Academic Writing Faculty Lead NYU Week-Long Conference  Marymount Manhattan College News
John Green Is Not Writing in Code  The New York Times
West Orange-area student writers present Summer School Zone  West Orange Times & Windermere Observer
Writing Survey Questions  Pew Research Center
Readers Write  Atlanta Journal Constitution

Whats in a Name? Giving Birth to your Characters

So you've got your plot outlined, a title lined up... Read More

Dialogue Tags - A Study in Common Errors

Verb and SubjectIncorrect:"I bet you two had a fine time,"... Read More

The Work Flow Cycle of the Editorial Industry

As an editorial professional, I'm sure you're aware of the... Read More

Interviewing an Author: Dont Be Left Speechless

Joyce Carol Oates. Langston Hughes. Anne Sexton. F. Scott Fitzgerald.... Read More

Get Published: The Nuts and Bolts of Good English, and How to Impress a Publisher (3)

A well-punctuated approach letter may make the difference between acceptance... Read More

Benjamin Franklin: His Ageless Writing Tips

If Ben Franklin were alive today, he would be...uh, very... Read More

7 Devastating Writing Mistakes and How to Avoid Them

Writing engaging articles and energizing ad copy takes... Read More

Crime Writing Beckons

If your cash is running out fast and you have... Read More

Retail Margin, Trade Discount, and What it Means for the Author

DEFINITIONSRetail margin is basically the difference between your book's wholesale... Read More

How to Finish Your Self-Published Book Fast

Started a book and then got bogged down? Like many... Read More

8 Advantages to Writing a Book as an Entrepreneur

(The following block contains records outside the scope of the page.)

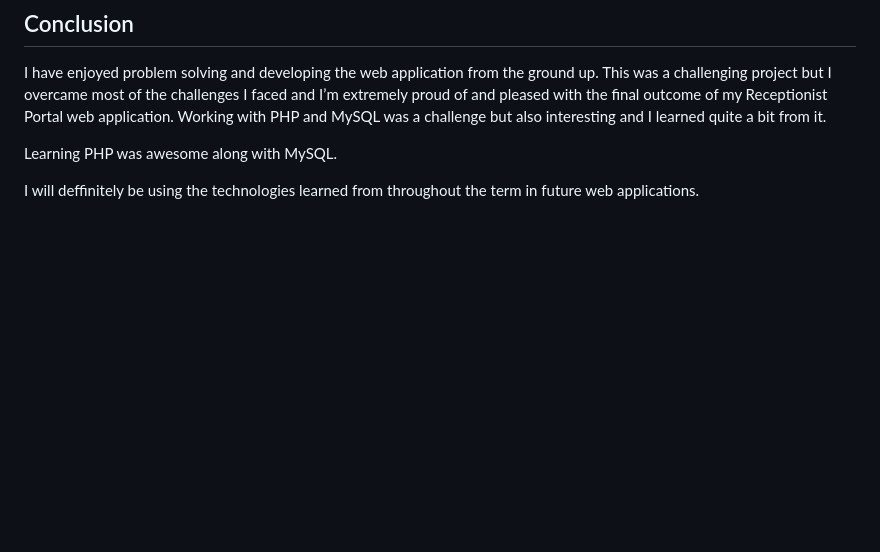
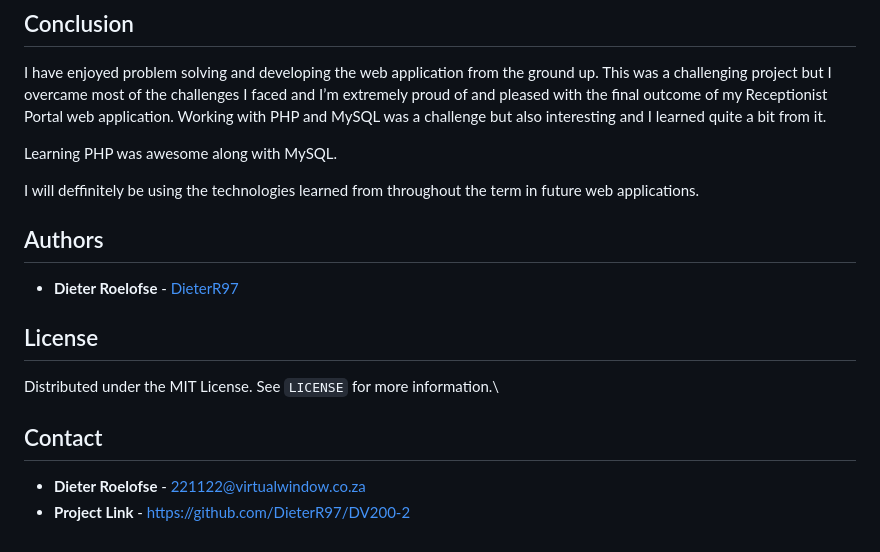
Before and after one commit to DieterR97/DV200-2, a Markdown page: README.md, the part around the change printed below. Drawn GitHub-style; blank space fills up the shorter version.

```diff
--- a/README.md
+++ b/README.md
@@ -95,3 +149,19 @@ I have enjoyed problem solving and developing the web application from the groun
 Learning PHP was awesome along with MySQL.
 
 I will deffinitely be using the technologies learned from throughout the term in future web applications.
+
+<!-- AUTHORS -->
+## Authors
+
+* **Dieter Roelofse** - [DieterR97](https://github.com/DieterR97)
+
+<!-- LICENSE -->
+## License
+
+Distributed under the MIT License. See `LICENSE` for more information.\
+
+<!-- LICENSE -->
+## Contact
+
+* **Dieter Roelofse** - [221122@virtualwindow.co.za](mailto:221122@virtualwindow.co.za)
+* **Project Link** - https://github.com/DieterR97/DV200-2
```
Also changed, not shown: other parts of README.md (+77 -23 lines).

As an aspiring or an established entrepreneur, you are an... Read More

Writing Without Style

Style manuals are all well and good, and in fact,... Read More

The Writing Life

In the 7th grade I wanted to be an architect... Read More

Writing Made Them Rich #5: Peter Mayle

Peter Mayle was born in England in 1939.His fascination with... Read More

Im Just The Writer

Writers are often are greatly surprised or disappointed by how... Read More

Finish Your Book Already!

I owe the completion and success of my book to... Read More

10 Best Writers Who Ever Lived

Compiling a list of the history's ten best writers is... Read More

Graphology - Unleash Inner Personality & Talent of Child

|| Graphology & Graphotherapy ||Everybody wants to know more about... Read More

Recipe for a Style Guide

Wired Online has recently announced its plans to drop capitalization... Read More

Extreme Research: 10 Snappy Rules For Success

So you want to learn to research well, and not... Read More

Starting a Freelance Writing Career (or Thoughts About Taking the Plunge)

Nike's ad has taken on new meaning for me of... Read More

The Hard Facts About Editing

Whether you're interviewing for a new job, trying to woo... Read More

Suspense Novels Made Easy

Suspense novels are probably the easiest novels to write. Suspense... Read More

10 Tips on Writing Effective Dialogue

1. Become an EavesdropperListen carefully to the way people REALLY... Read More

Business Writing: 10 Great Authors

Great business writers combine narrative skills with sound judgment to... Read More